Aim of the exercise. Output the records below verbatim, minus the pictures.

Given entries.
- - -

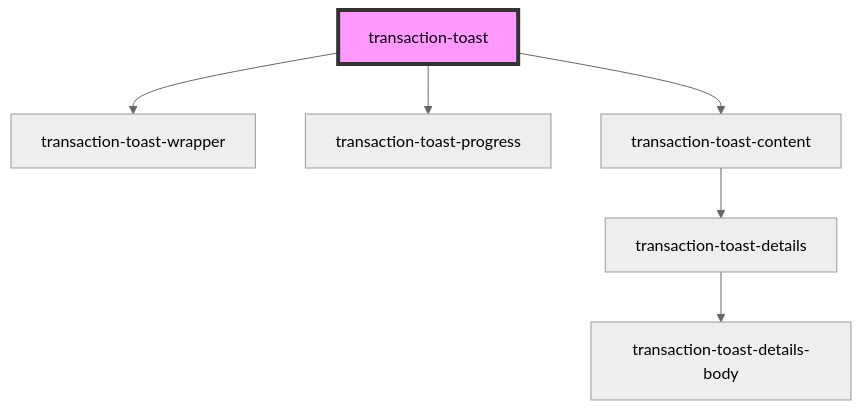
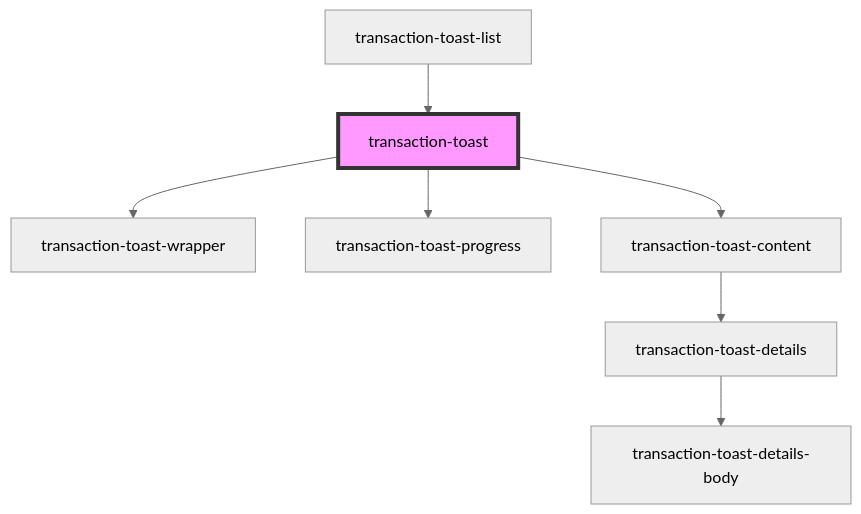
One commit to multiversx/mx-sdk-dapp-ui changed the diagram in src/components/transaction-toast/readme.md. Above: the diagram before and after it, drawn with Mermaid (neutral theme). The commit also changed other lines of this file and 6 other files, not shown here.

````diff
--- a/src/components/transaction-toast/readme.md
+++ b/src/components/transaction-toast/readme.md
@@ -36,9 +40,10 @@
 ```mermaid
 graph TD;
   transaction-toast --> transaction-toast-wrapper
   transaction-toast --> transaction-toast-progress
   transaction-toast --> transaction-toast-content
   transaction-toast-content --> transaction-toast-details
   transaction-toast-details --> transaction-toast-details-body
+  transaction-toast-list --> transaction-toast
   style transaction-toast fill:#f9f,stroke:#333,stroke-width:4px
 ```
````
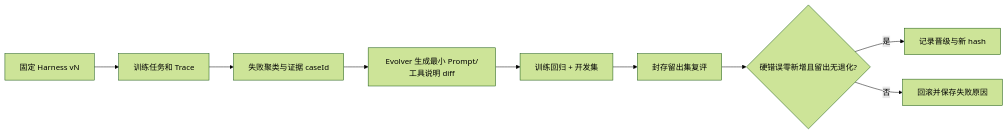
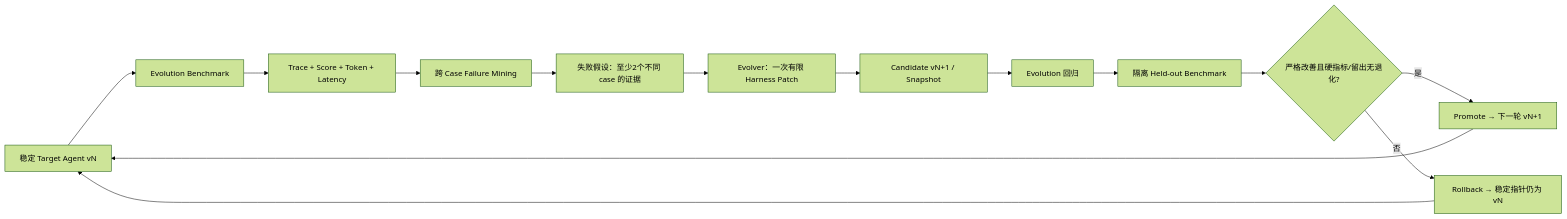
Before and after one commit to HelicasECoode42/CoursePilot-Evo: the diagram in docs/07-benchmark-protocol.md, drawn with Mermaid (forest theme). The commit also changed other lines of this file and 32 other files, not shown here.

Commit message:
docs: design browser offering adapter and multi-round RSI architecture

````diff
--- a/docs/07-benchmark-protocol.md
+++ b/docs/07-benchmark-protocol.md
@@ -32,11 +41,16 @@
 ```mermaid
 flowchart LR
-  BASE[固定 Harness vN] --> TRAIN[训练任务和 Trace]
-  TRAIN --> MINE[失败聚类与证据 caseId]
-  MINE --> CAND[Evolver 生成最小 Prompt/工具说明 diff]
-  CAND --> REG[训练回归 + 开发集]
-  REG --> HOLD[封存留出集复评]
-  HOLD --> GATE{硬错误零新增且留出无退化?}
-  GATE -->|是| PROMOTE[记录晋级与新 hash]
-  GATE -->|否| ROLLBACK[回滚并保存失败原因]
+  V[稳定 Target Agent vN] --> EV[Evolution Benchmark]
+  EV --> TR[Trace + Score + Token + Latency]
+  TR --> M[跨 Case Failure Mining]
+  M --> H[失败假设：至少2个不同 case 的证据]
+  H --> P[Evolver：一次有限 Harness Patch]
+  P --> C[Candidate vN+1 / Snapshot]
+  C --> R[Evolution 回归]
+  R --> HO[隔离 Held-out Benchmark]
+  HO --> G{严格改善且硬指标/留出无退化?}
+  G -->|是| PRO[Promote → 下一轮 vN+1]
+  G -->|否| RB[Rollback → 稳定指针仍为 vN]
+  PRO --> V
+  RB --> V
 ```
````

- - -

Response box.
One commit to multiversx/mx-sdk-dapp-ui changed the diagram in src/components/transaction-toast/readme.md. Above: the diagram before and after it, drawn with Mermaid (neutral theme). The commit also changed other lines of this file and 6 other files, not shown here.

````diff
--- a/src/components/transaction-toast/readme.md
+++ b/src/components/transaction-toast/readme.md
@@ -36,9 +40,10 @@
 ```mermaid
 graph TD;
   transaction-toast --> transaction-toast-wrapper
   transaction-toast --> transaction-toast-progress
   transaction-toast --> transaction-toast-content
   transaction-toast-content --> transaction-toast-details
   transaction-toast-details --> transaction-toast-details-body
+  transaction-toast-list --> transaction-toast
   style transaction-toast fill:#f9f,stroke:#333,stroke-width:4px
 ```
````
Before and after one commit to HelicasECoode42/CoursePilot-Evo: the diagram in docs/07-benchmark-protocol.md, drawn with Mermaid (forest theme). The commit also changed other lines of this file and 32 other files, not shown here.

Commit message:
docs: design browser offering adapter and multi-round RSI architecture

````diff
--- a/docs/07-benchmark-protocol.md
+++ b/docs/07-benchmark-protocol.md
@@ -32,11 +41,16 @@
 ```mermaid
 flowchart LR
-  BASE[固定 Harness vN] --> TRAIN[训练任务和 Trace]
-  TRAIN --> MINE[失败聚类与证据 caseId]
-  MINE --> CAND[Evolver 生成最小 Prompt/工具说明 diff]
-  CAND --> REG[训练回归 + 开发集]
-  REG --> HOLD[封存留出集复评]
-  HOLD --> GATE{硬错误零新增且留出无退化?}
-  GATE -->|是| PROMOTE[记录晋级与新 hash]
-  GATE -->|否| ROLLBACK[回滚并保存失败原因]
+  V[稳定 Target Agent vN] --> EV[Evolution Benchmark]
+  EV --> TR[Trace + Score + Token + Latency]
+  TR --> M[跨 Case Failure Mining]
+  M --> H[失败假设：至少2个不同 case 的证据]
+  H --> P[Evolver：一次有限 Harness Patch]
+  P --> C[Candidate vN+1 / Snapshot]
+  C --> R[Evolution 回归]
+  R --> HO[隔离 Held-out Benchmark]
+  HO --> G{严格改善且硬指标/留出无退化?}
+  G -->|是| PRO[Promote → 下一轮 vN+1]
+  G -->|否| RB[Rollback → 稳定指针仍为 vN]
+  PRO --> V
+  RB --> V
 ```
````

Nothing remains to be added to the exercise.